Tepic walked up and down in front of the desk, casually tossing the bottle from one hand to the other, occasionally spinning the bottle in the air for variety.
“An if this is the last bottle of the stuff in the City, what yer think it might be worth ter some interested party?”
The man was painfully aware that Tepic’s two little friends had settled down, one at each end of his desk and were both inspecting him closely, odd, impish grins on their faces. It was distracting, made worse by the tuneless meanderings of the one called Billy and the constant sniffing, with the underlying threat of another nasal explosion from the other. For some reason his desk did not give him the feeling of solid security it normally did, which was very unsettling.
“It’s worth something, there’s no doubt,” Emerson shrugged. “How about a free bowl of soup for you and your two friends for every day between now and Christmas that the temperature drops cold enough to see your breath?”
“A bowl each an throw in a bag of sticky buns to take when we’re done with the soup,” said Tepic.
“Okay, but only a dozen,” said Emerson. “And they have to be day-olds.”
“Stale is better for tea-dunking anyway,” said Charlie.
“If they’re day-olds it should be two dozen,” said Tepic.
“There’s never that many sticky buns left at the end of the day,” said Emerson
“We’ll take scones then to make up where you’re short on the sticky buns,” said Charlie
“I could do that—but not with scones, they fly off the shelf, usually gone by noon,” Emerson said. “How about I round it up with tea biscuits?
“Done!” declared the youngster, huge grin on his face as he slapped the bottle onto the leather surface of the desk. He then spat on his hand and reached it out to the man, looking to seal the deal.
Emerson spat into his palm and reached across to take the urchins hand, shaking it firmly.

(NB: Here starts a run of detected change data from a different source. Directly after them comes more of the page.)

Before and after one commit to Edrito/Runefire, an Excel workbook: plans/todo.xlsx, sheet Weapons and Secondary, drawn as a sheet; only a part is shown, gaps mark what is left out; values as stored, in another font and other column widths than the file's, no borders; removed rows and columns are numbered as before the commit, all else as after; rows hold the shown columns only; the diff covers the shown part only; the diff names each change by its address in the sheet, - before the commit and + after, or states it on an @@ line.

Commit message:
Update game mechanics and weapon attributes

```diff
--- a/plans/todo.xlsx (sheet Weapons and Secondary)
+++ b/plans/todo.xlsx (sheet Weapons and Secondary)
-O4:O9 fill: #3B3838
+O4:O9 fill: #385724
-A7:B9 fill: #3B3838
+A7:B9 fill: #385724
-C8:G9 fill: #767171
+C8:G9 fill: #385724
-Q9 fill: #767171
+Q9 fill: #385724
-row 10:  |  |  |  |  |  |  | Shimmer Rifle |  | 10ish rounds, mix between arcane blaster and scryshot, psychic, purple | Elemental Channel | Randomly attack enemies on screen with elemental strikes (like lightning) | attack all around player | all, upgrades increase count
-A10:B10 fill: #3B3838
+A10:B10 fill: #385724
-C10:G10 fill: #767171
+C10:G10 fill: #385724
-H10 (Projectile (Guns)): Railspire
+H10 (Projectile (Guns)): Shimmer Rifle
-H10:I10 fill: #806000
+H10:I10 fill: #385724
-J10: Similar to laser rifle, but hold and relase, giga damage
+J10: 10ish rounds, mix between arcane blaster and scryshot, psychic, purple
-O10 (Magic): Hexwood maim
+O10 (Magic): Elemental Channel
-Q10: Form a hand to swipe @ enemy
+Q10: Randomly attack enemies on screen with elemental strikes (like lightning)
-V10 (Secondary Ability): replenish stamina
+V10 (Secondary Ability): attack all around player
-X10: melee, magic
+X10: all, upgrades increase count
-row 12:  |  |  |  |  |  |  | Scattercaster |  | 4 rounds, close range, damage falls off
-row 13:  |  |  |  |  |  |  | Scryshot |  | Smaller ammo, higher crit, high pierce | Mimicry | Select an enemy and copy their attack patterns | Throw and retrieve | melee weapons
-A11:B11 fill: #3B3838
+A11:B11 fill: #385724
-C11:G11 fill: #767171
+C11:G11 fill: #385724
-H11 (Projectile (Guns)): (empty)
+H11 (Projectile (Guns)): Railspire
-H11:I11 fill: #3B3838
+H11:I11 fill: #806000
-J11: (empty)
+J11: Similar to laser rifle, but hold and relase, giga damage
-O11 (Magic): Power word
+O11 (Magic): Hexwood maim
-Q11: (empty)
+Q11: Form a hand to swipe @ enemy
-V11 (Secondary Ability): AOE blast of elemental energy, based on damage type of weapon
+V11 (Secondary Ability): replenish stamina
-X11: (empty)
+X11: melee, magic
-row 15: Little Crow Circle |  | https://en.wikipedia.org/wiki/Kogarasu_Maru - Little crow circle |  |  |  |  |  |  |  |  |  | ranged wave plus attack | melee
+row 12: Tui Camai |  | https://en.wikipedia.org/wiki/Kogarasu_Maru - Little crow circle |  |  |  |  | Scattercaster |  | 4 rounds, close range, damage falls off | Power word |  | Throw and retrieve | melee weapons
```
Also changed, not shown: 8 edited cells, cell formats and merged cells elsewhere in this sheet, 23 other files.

As soon as the deal was sealed, the three boys joined arms and made for the door, calling out their goodbyes as they left. It struck Mr Lighthouse as slightly odd, the way they left, almost as if Tepic was towing the other lads behind him. Oh well, he thought, as they disappeared out the door. He reached for the bottle, intent on pouring himself a rather fuller glass than he had so far managed, this morning has gone very well. At that moment there was a low rumble from beneath his feet as the cellar roof, fatally weakened by the removal to too many bricks, collapsed.